Research Areas:

  • Biomedical signal processing
  • Biomedical Instrumentation

Integrated Circuits and Systems Lab (ICAS)

Our research program explores the designs of a range of biomedical devices from implantable devices to wearable devices that ensure device security, personal privacy, accurate bio-sensing, and reliable operation and proposes possible directions of study that tackle the fundamental challenges including

i) Sustainable Energy Harvesting Systems for Continuous Long-Term Health Monitoring: how sustainable energy harvesting and its efficient storage and usage are possible for continuous long-term personal health monitoring,

ii) Secure Bio-implants and Wearables: how the security of all these sensors associated with smart healthcare will be assured in terms of maintaining proper functionality of devices and protecting private information,

iii) Wireless, Sensor Interfaces for Medical and General Purpose IoTs: how accurate and reliable sensing interfaces will be able to receive very low-amplitude signals coming from various environments, such as inside the body.

Research Areas:

  • Smart Health Applications
  • Implantables and Wearables
  • Physiological Monitoring
  • Monitoring Respiration Parameters
  • Transcutaneous Oxygen Sensing
  • Transcutaneous Carbon Dioxide Sensing
  • Sensor Interfaces
  • RF-Energy Harvesting
  • Wireless Power and Data Transfer
  • Power Management IC
  • Biomedical Security
  • Security of Biomedical Chips
  • Low Power Analog/Mixed Signal IC Design

Integrated Circuits and Systems Lab ICAS

Embedded Computing Lab

Our research group is focused on the computer vision and deep learning algorithms, efficient hardware architecture designs, and their applications to autonomous driving, robotics, and embedded systems.
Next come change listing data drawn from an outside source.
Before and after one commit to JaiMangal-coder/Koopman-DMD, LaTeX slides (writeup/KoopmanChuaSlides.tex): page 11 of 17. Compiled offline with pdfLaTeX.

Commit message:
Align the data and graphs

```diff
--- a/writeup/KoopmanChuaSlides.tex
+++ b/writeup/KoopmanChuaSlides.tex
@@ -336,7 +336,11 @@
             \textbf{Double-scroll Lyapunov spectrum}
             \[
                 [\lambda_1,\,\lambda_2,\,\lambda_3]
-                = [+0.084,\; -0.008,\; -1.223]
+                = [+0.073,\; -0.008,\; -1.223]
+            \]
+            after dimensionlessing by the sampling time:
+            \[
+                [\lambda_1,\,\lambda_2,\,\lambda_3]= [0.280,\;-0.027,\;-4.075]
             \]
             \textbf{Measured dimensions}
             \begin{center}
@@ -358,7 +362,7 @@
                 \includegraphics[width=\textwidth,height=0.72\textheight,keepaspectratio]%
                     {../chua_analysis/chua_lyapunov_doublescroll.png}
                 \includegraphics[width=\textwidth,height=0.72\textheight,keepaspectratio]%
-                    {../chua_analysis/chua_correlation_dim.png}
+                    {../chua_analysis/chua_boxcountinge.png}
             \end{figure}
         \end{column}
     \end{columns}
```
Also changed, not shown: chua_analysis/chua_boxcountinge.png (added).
Our research works have been published regularly in top venues such as CVPR, ICCV, ICRA, IROS, RAL, TPAMI, TNNLS, TMM, TCAS1, etc. Our mission is to build integrate circuits for artificial intelligence.

Research Areas:

  • Autonomous Vehicles
  • Robotics
  • Computer Vision
  • Deep Learning
  • Hardware Architecture
  • Integrated Circuits

Center for Imaging and Sensing

To assist our industrial partners in their quality assurance and imaging requirements. It focuses on inspection and imaging methodologies, fundamental sensor and instrumentation research, and turn-key prototype system development.

Research Areas:

  • Nondestructive evaluation/testing
  • Imaging
  • RF coil development

 

Center for Bioelectromagnetic Modeling & Design

Our research (jointly with Mass General Hospital, A. A. Martinos Ctr. for Biomed. Imaging) is in bioelectromagnetics of the brain in application to neurostimulation and neurophysiological recordings. It includes both computational modeling at mesoscale and multiscale, and experiment.

Research Areas:

  • Boundary element fast multipole method (BEM-FMM)
  • Modeling transcranial magnetic and electrical stimulation, experiment
  • Modeling EEG &MEG. Experiment
  • Modeling microwave imaging, experiment